VIP Discussion Forum - 5:45 PM 

Join Michael Veach, bourbon historian and author of Kentucky Bourbon Whiskey: An American Heritage, in a VIP guests' discussion forum focused on the transportation of whiskey barrels over water in America’s early days.

Rivers and canals were our original superhighways. They moved whiskey from its origins to its port of destination and served to connect people across vast distances. Water travel was a means to connect emerging markets and blend culturally diverse populations. The communities of people that lived along these rivers were the ones that created and shared the recipes and distilling traditions for those early whiskeys. Learn how American whiskey became the refined spirit we enjoy today by literally floating along the course of our waterways.

In addition, taste 3 Pennsylvania whiskeys with Manatawny Still Works' chief distiller, Max Pfeffer. Manatawny Still Works takes its name from a creek near the distillery, which the native Lenape Indians called Man'en'tau'wata'wik, or "the place we meet to drink.” At last year’s American Whiskey Convention, Manatawny Still Works’ “Keystone Whiskey” won the 2019 American Small Grain Whiskey Award and their “Peated Straight Malt Whiskey” won the Whiskey Under 4 Years Award of Excellence. See how this distillery’s Pennsylvania whiskey shares common ground with early American whiskey styles and how they break modern traditions with their own new approaches to whiskey making. 

The "Slow" Process of Making Great Whiskey

Discussion Forum w/ Greg Metze and Larry Ebersold - 6:45 PM

Greg Metze- master distiller, Old Elk Distillery

Larry Ebersold- expert distiller

Join Greg Metze and Larry Ebersold as they describe their unique experiences in the American distilling industry. With nearly 90 years of combined industry experience, these two men have paved the way for a modern American whiskey renaissance. 

Larry Ebersold began working at Seagrams Distillery in Lawrenceberg, Indiana (today known as MGP) in 1972. Greg Metze began learning under Mr.Ebersold in 1978 after graduating from the University of Cincinnati with a BS in chemical engineering.

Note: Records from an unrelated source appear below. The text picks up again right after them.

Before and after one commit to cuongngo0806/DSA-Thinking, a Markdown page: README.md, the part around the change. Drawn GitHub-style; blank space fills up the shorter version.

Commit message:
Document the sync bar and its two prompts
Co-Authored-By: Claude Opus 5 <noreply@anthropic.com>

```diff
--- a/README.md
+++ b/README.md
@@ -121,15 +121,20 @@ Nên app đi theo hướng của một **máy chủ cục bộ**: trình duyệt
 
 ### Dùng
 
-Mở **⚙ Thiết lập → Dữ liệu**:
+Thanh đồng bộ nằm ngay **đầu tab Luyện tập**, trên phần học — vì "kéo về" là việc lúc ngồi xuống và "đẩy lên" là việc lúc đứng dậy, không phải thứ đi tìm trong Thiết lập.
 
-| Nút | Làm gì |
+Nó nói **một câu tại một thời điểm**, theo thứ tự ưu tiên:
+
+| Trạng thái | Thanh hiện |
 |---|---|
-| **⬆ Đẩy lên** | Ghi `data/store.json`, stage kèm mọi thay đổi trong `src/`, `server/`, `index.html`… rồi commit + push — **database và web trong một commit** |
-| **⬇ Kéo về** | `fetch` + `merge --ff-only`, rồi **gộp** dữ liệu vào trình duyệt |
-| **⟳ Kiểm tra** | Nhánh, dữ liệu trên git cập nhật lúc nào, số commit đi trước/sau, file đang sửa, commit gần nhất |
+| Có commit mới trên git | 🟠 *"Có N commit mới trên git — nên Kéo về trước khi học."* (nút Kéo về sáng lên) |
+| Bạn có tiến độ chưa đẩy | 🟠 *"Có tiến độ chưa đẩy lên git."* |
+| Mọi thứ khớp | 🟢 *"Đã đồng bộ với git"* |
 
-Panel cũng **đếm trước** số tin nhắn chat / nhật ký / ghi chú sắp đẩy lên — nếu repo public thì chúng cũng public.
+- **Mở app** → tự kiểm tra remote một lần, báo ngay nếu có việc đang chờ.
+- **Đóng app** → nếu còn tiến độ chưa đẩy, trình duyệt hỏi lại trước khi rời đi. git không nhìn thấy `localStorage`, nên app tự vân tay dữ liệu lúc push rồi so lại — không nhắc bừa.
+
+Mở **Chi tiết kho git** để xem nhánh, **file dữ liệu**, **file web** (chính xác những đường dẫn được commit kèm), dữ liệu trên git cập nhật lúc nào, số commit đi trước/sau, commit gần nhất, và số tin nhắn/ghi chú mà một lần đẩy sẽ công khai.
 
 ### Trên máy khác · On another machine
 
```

The two worked alongside one another until Larry's retirement in 2010. Greg continued to run the facility as master distiller until his own retirement in 2016. Many of the whiskeys that we consider the best American whiskeys in the country were distilled at the Lawrenceberg Distillery in indiana and were created under the supervsion of these two men. Their contributions to the modern American whiskey boom can not be overstated. 

This discussion forum will focus on their experiences in a pre-whiskey boom era and give them the opportunity to explain what is important in creating excellent spirits. The building blocks of good whiskey, like the successful utilization of yeast in fermentation and the creation of a flawless distillate are of utmost importance. Greg Metze and Larry Ebersold will lead you through a tasting of Old Elk whiskeys to demonstrate their understanding of crafting a high quality spirit.